* Elderly people of any faith who are isolated or frail, have difficulty leaving their homes or are in the first stages of memory loss, may apply to the Senior Adult Day Care Center, open from 10 a.m. to 3 p.m. Mondays, Wednesdays and Fridays at the Westside Jewish Community Center in Los Angeles. The program is socially oriented and includes discussions of current events, exercise, meals and some intergenerational activities. Admission is by interview only. For information, including fees and availability of financial aid, phone (213) 938-2531, ext. 2229.
* The International Buddhist Meditation Center in Los Angeles holds talks at 11 a.m. each Sunday in January. This week, Sister Suvarma Upeksha Sarika, speaks on “Money: Not Good . . . Not Bad.” 928 S. New Hampshire Ave. (213) 384-0850.
* The Rt. Rev. Robert Anderson, the retired Episcopal bishop of Minnesota, has joined the Los Angeles Episcopal Diocese as assistant bishop. Anderson’s new assignment is part of a plan by Bishop Frederick H. Borsch to organize the six-county diocese into regional areas known as deaneries. Anderson will assist Borsch in deaneries covering Orange, Riverside and San Bernardino counties. With Anderson’s appointment by Borsch there will be three bishops in the diocese. Also assisting Borsch is Suffragan Bishop Chester L. Talton.
* Rabbi Arnold Rachlis of University Synagogue, Irvine, attended the recent Renaissance Weekend in Hilton Head, S.C., with President and Mrs. Clinton, where he made presentations to the conference on the issues of ethics and hunger. Rachlis also led the first Jewish Sabbath service ever held during a Renaissance Weekend.
* The Mark Taper Forum’s artistic director, Gordon Davidson, will be honored at the Multicultural Awards Luncheon of Los Angeles Clergy Network on Wednesday.
* The Rev. Cheviene Jones of Bethel AME Church and Joseph Moss, president of Men of Bethel, were saluted for their positive influence on the Los Angeles community at a Dec. 31 luncheon hosted by the church.
* The Society for Humanistic Judaism holds free monthly meetings. At 7:45 p.m. Friday, Jan. 20, H. James Horwitz of Fairness and Accuracy in Reporting will speak.(310) 891-4303.

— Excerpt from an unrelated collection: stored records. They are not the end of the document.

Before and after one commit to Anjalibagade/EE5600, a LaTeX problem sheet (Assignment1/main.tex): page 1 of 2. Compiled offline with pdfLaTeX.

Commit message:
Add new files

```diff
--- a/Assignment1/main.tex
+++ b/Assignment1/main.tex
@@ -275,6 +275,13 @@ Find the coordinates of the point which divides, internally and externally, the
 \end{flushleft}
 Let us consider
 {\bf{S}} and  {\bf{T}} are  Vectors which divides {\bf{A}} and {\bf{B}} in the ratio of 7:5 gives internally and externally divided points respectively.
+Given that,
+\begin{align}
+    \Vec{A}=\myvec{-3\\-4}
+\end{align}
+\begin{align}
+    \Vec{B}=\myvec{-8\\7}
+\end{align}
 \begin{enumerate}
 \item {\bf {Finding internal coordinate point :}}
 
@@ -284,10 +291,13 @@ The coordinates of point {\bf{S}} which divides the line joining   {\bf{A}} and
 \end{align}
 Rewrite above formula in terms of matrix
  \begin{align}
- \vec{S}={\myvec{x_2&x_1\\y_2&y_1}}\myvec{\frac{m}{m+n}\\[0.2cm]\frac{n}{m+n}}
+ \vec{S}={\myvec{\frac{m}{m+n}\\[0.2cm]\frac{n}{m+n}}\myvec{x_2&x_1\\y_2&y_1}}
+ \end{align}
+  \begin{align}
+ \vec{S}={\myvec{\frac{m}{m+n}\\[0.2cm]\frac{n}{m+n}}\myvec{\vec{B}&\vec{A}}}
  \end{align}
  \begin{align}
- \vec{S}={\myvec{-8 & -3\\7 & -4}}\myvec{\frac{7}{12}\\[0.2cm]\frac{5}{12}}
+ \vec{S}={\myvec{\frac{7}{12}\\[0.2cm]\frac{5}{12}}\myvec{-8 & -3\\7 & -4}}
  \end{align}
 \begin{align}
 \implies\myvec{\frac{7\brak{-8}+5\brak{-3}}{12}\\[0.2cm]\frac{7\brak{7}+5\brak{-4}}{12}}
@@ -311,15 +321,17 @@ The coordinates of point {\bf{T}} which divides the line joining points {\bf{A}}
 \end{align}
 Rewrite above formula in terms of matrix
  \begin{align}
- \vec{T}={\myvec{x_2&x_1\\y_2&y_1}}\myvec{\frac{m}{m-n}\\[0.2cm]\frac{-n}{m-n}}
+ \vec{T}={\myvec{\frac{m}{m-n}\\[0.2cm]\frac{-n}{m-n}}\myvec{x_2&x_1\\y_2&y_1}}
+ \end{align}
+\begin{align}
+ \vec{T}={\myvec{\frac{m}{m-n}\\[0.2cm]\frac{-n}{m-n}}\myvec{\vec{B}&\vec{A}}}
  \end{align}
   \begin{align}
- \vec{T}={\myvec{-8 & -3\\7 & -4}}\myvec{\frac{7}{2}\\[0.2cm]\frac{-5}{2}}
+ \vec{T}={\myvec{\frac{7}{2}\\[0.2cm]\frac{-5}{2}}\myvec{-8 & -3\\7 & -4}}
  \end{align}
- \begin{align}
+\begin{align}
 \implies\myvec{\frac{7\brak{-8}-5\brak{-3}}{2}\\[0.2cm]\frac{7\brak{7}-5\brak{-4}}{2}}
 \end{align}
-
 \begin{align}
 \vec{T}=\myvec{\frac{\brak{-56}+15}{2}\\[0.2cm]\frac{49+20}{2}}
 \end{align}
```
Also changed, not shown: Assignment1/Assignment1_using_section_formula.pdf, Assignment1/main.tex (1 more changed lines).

* Temple Beth Hillel in Valley Village offers a women’s spirituality group and courses in Yiddish, philosophy and Jewish law. (818) 763-9148.
* Temple Beth Israel in Pomona offers free adult education classes and a series of Friday night sermons on contemporary religious issues. (909) 626-1277.
Southern California File welcomes submissions by mail c/o Religion Editor, Los Angeles Times, Times Mirror Square, Los Angeles, CA 90053, or by fax to (213) 237-4712. Items must be brief and arrive at least three weeks in advance of the event announced. Please include a phone number, date, time and full address.